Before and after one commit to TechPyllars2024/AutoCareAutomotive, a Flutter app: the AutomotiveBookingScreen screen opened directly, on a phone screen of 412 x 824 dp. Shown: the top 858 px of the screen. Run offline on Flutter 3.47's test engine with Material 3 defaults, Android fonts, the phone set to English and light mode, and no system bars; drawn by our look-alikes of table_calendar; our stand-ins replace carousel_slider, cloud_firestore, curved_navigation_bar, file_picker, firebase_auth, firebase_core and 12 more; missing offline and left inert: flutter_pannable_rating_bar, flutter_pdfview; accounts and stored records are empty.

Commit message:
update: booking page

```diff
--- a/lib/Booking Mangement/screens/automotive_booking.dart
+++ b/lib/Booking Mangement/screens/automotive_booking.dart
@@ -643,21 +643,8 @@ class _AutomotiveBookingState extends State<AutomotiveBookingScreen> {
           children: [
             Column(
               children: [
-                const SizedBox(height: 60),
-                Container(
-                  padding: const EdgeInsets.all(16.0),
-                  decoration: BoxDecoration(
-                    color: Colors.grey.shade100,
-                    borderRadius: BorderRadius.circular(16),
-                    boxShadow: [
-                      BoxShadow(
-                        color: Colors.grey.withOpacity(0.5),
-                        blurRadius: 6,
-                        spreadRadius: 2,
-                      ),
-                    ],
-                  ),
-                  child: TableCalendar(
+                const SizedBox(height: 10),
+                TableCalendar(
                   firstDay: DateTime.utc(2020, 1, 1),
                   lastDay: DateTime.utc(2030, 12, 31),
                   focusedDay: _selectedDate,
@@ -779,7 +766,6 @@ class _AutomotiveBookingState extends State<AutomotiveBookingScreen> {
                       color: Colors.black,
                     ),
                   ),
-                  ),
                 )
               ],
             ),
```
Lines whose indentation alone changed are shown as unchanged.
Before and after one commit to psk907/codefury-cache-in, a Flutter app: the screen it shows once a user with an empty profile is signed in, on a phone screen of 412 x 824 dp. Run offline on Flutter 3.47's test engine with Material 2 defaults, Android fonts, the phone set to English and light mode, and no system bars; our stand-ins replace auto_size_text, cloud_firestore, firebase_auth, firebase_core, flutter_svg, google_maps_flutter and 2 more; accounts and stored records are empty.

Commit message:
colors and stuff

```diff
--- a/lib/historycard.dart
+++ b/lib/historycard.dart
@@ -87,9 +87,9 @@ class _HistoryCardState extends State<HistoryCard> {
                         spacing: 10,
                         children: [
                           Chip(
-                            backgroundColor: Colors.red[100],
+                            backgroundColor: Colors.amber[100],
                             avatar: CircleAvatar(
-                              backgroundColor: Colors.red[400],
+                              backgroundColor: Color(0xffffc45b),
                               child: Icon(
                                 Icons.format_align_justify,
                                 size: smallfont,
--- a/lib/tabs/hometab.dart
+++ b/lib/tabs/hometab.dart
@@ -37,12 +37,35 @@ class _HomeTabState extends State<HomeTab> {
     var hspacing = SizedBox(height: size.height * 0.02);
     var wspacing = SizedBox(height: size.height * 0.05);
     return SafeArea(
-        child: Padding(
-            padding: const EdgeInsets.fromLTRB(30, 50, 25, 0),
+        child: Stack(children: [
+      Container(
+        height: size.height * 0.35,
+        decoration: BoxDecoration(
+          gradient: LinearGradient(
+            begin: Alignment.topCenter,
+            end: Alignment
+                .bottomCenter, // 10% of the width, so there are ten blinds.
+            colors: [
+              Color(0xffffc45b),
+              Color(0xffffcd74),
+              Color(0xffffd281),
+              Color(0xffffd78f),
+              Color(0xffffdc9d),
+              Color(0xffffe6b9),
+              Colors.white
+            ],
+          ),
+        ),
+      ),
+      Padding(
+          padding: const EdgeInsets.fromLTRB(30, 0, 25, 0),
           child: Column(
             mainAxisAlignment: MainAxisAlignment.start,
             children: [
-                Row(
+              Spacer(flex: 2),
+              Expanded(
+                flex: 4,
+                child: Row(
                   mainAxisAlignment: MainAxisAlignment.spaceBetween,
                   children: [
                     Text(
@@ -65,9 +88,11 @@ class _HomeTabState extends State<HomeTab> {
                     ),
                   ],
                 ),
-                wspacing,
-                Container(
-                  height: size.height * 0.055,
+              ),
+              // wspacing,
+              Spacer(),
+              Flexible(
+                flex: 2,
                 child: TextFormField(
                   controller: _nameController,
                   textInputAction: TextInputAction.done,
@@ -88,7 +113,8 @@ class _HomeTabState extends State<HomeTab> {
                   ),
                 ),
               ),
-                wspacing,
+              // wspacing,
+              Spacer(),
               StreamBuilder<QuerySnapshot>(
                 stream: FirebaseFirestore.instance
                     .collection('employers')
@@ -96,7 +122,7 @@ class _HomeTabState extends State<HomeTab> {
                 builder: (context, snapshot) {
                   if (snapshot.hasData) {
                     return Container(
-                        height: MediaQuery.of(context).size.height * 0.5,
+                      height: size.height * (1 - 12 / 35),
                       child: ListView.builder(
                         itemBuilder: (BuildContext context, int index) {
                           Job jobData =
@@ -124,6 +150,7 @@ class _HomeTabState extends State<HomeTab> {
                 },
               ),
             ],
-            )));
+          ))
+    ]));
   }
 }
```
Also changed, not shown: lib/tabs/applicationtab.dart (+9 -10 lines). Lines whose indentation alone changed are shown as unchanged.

▬▬▬▬▬▬▬▬▬▬

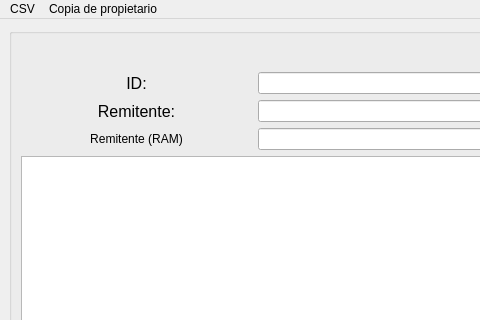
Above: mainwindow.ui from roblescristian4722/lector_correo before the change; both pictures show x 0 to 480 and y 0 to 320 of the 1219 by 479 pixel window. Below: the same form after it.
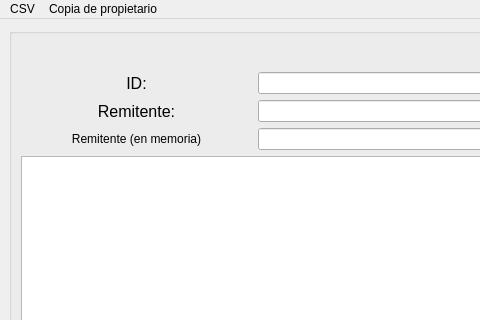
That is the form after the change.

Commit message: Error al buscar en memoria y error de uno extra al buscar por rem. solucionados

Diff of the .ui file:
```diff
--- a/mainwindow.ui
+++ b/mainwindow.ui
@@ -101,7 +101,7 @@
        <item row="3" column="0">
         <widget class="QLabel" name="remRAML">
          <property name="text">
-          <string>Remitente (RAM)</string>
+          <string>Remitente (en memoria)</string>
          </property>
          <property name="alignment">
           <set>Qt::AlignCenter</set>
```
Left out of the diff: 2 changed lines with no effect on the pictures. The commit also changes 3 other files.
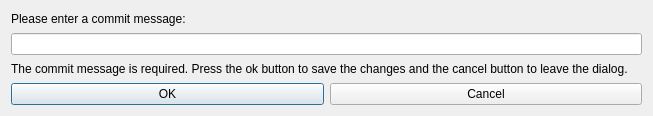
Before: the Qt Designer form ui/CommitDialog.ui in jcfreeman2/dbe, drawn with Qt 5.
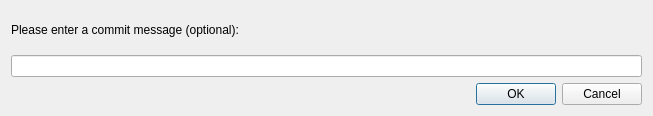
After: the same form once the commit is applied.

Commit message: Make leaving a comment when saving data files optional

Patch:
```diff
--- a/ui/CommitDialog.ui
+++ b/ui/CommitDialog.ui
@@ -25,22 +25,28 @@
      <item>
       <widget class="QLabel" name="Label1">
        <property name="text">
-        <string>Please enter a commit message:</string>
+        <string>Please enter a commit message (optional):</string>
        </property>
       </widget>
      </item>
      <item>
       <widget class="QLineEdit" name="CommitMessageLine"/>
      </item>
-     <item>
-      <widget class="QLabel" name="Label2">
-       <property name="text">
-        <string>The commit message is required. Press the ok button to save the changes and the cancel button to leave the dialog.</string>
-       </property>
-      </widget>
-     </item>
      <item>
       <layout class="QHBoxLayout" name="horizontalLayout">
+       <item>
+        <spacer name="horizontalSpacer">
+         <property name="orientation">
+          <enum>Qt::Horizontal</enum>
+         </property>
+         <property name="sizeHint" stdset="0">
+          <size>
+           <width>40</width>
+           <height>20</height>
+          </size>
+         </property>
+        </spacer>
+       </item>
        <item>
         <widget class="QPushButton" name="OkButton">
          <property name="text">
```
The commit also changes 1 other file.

▬▬▬▬▬▬▬▬▬▬

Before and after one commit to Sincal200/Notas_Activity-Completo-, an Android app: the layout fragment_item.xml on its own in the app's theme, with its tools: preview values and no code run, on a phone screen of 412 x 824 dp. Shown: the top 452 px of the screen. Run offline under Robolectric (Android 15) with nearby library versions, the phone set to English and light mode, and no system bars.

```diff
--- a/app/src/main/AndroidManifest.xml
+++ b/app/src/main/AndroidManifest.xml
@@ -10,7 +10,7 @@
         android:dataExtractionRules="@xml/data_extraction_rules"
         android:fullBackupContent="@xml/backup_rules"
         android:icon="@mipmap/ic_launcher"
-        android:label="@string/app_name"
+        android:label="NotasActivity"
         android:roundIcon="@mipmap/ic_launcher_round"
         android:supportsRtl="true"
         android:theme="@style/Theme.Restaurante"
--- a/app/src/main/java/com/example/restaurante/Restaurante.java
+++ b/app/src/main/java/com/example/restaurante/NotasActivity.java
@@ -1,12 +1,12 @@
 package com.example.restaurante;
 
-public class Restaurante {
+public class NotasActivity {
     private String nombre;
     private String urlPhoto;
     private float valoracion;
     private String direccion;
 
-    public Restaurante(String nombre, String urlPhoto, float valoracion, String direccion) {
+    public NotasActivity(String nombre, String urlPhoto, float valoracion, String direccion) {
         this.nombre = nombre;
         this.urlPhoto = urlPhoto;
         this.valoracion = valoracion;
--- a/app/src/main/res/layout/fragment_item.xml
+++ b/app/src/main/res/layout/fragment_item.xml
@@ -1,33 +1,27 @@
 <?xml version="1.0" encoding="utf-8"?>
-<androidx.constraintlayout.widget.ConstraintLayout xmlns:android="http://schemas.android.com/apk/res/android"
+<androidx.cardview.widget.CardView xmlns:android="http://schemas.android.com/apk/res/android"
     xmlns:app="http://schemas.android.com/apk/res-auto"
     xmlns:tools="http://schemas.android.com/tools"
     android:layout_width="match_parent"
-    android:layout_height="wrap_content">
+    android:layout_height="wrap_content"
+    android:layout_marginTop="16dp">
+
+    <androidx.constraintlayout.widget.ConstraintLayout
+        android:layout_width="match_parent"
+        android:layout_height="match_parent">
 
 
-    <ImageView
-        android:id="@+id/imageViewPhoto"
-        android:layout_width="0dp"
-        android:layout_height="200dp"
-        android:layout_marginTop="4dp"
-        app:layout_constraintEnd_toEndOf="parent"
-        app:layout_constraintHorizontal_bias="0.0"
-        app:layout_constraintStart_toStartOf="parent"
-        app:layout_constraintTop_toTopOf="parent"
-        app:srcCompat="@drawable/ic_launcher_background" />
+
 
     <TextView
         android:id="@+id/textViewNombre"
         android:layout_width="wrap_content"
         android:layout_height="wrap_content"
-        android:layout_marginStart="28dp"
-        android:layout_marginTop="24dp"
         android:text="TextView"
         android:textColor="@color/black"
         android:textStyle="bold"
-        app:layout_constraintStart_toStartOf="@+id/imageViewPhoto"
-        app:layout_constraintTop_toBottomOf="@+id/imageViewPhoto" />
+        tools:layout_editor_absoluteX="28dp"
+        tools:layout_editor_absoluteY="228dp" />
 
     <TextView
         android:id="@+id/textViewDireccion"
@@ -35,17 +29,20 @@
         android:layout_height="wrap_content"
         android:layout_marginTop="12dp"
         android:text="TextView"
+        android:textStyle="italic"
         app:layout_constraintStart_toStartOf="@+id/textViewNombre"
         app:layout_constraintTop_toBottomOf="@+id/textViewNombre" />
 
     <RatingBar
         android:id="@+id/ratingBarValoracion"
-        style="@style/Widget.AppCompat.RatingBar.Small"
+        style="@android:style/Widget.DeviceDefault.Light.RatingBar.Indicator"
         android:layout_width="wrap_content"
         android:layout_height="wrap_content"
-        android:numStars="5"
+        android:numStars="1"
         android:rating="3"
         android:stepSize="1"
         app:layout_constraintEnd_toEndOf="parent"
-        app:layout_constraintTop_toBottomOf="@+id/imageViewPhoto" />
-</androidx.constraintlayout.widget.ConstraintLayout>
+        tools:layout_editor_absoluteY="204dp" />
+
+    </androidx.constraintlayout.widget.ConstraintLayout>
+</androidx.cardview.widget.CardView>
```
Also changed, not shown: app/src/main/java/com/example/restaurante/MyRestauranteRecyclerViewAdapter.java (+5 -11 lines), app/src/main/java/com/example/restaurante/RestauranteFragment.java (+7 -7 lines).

▬▬▬▬▬▬▬▬▬▬

### Task objective
The answer should be all lines from the entries above that hold the word "tools".

### Answer for this exercise
Before and after one commit to Sincal200/Notas_Activity-Completo-, an Android app: the layout fragment_item.xml on its own in the app's theme, with its tools: preview values and no code run, on a phone screen of 412 x 824 dp. Shown: the top 452 px of the screen. Run offline under Robolectric (Android 15) with nearby library versions, the phone set to English and light mode, and no system bars.
     xmlns:tools="http://schemas.android.com/tools"
+        tools:layout_editor_absoluteX="28dp"
+        tools:layout_editor_absoluteY="228dp" />
+        tools:layout_editor_absoluteY="204dp" />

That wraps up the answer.